I would prefer an approach that requires me to make as few assumptions as possible about the source of data. In particular, I don't have a simple statistical model for approximating my data before and after the phase transition.


Some example data is below, $k$ is on the x-axis:

Examples of data

Naive approach

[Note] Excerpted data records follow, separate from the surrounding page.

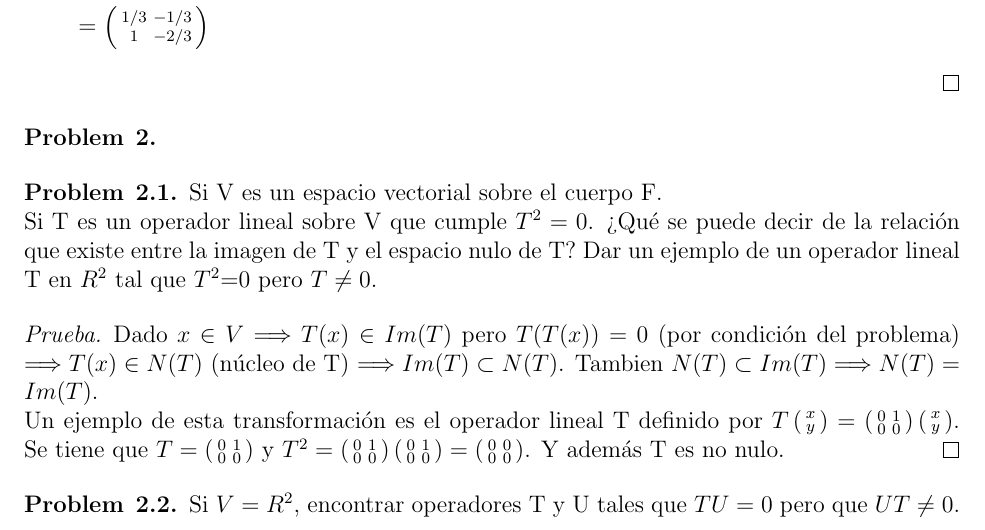
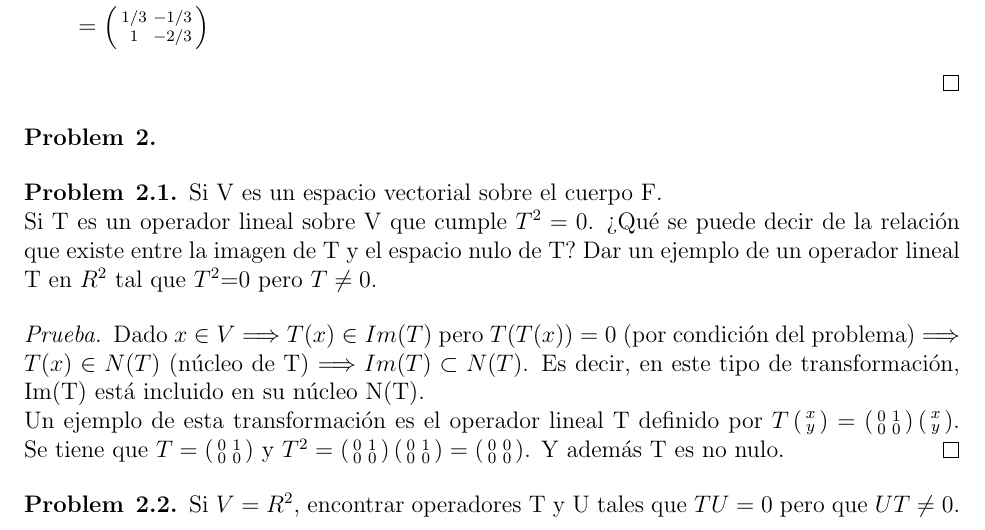
Before and after one commit to pmendozav/ucsp, a LaTeX document (matematica/mate.tex): part of page 2 of 8, cut so that both start at the same text. Compiled offline with pdfLaTeX.

Commit message:
correcion

```diff
--- a/matematica/mate.tex
+++ b/matematica/mate.tex
@@ -170,7 +170,7 @@ Si T es un operador lineal sobre V que cumple $T^{2}=0$. ¿Qué se puede decir d
 \end{problem}
 
 \begin{proof}[Prueba]
-Dado $x \in V \Longrightarrow T(x) \in Im(T)$ pero $T(T(x))= 0$ (por condición del problema) $\Longrightarrow T(x) \in N(T)$ (núcleo de T) $\Longrightarrow Im(T) \subset N(T)$. Tambien $N(T) \subset Im(T) \Longrightarrow N(T) = Im(T)$. \\
+Dado $x \in V \Longrightarrow T(x) \in Im(T)$ pero $T(T(x))= 0$ (por condición del problema) $\Longrightarrow T(x) \in N(T)$ (núcleo de T) $\Longrightarrow Im(T) \subset N(T)$. Es decir, en este tipo de transformación, Im(T) está incluido en su núcleo N(T).\\
 Un ejemplo de esta transformación es el operador lineal T definido por $T\begin{xmat}x \\y\end{xmat} = \begin{xmat}0 & 1\\0 & 0\end{xmat}\begin{xmat}x \\y\end{xmat}$. Se tiene que $T=\begin{xmat}0 & 1\\0 & 0\end{xmat}$ y $T^{2}=\begin{xmat}0 & 1\\0 & 0\end{xmat}\begin{xmat}0 & 1\\0 & 0\end{xmat}=\begin{xmat}0 & 0\\0 & 0\end{xmat}$. Y además T es no nulo.
 \end{proof}
 
```
Also changed, not shown: matematica/mate.pdf, 2 other files.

What I am currently doing to estimate the point of phase transition is fitting the data points to a sigmoid using nlinfit in Matlab and defining the steepest point of the curve as the point of phase transition. I have the best fit sigmoids presented as solid lines in the figure above, and the steepest point is marked with dotted lines. However, my choice of sigmod is completely arbitrary (it is just a function that captures the intuitive feel of transition between phases well) and thus I suspect better approach exist. Is my approach reasonable?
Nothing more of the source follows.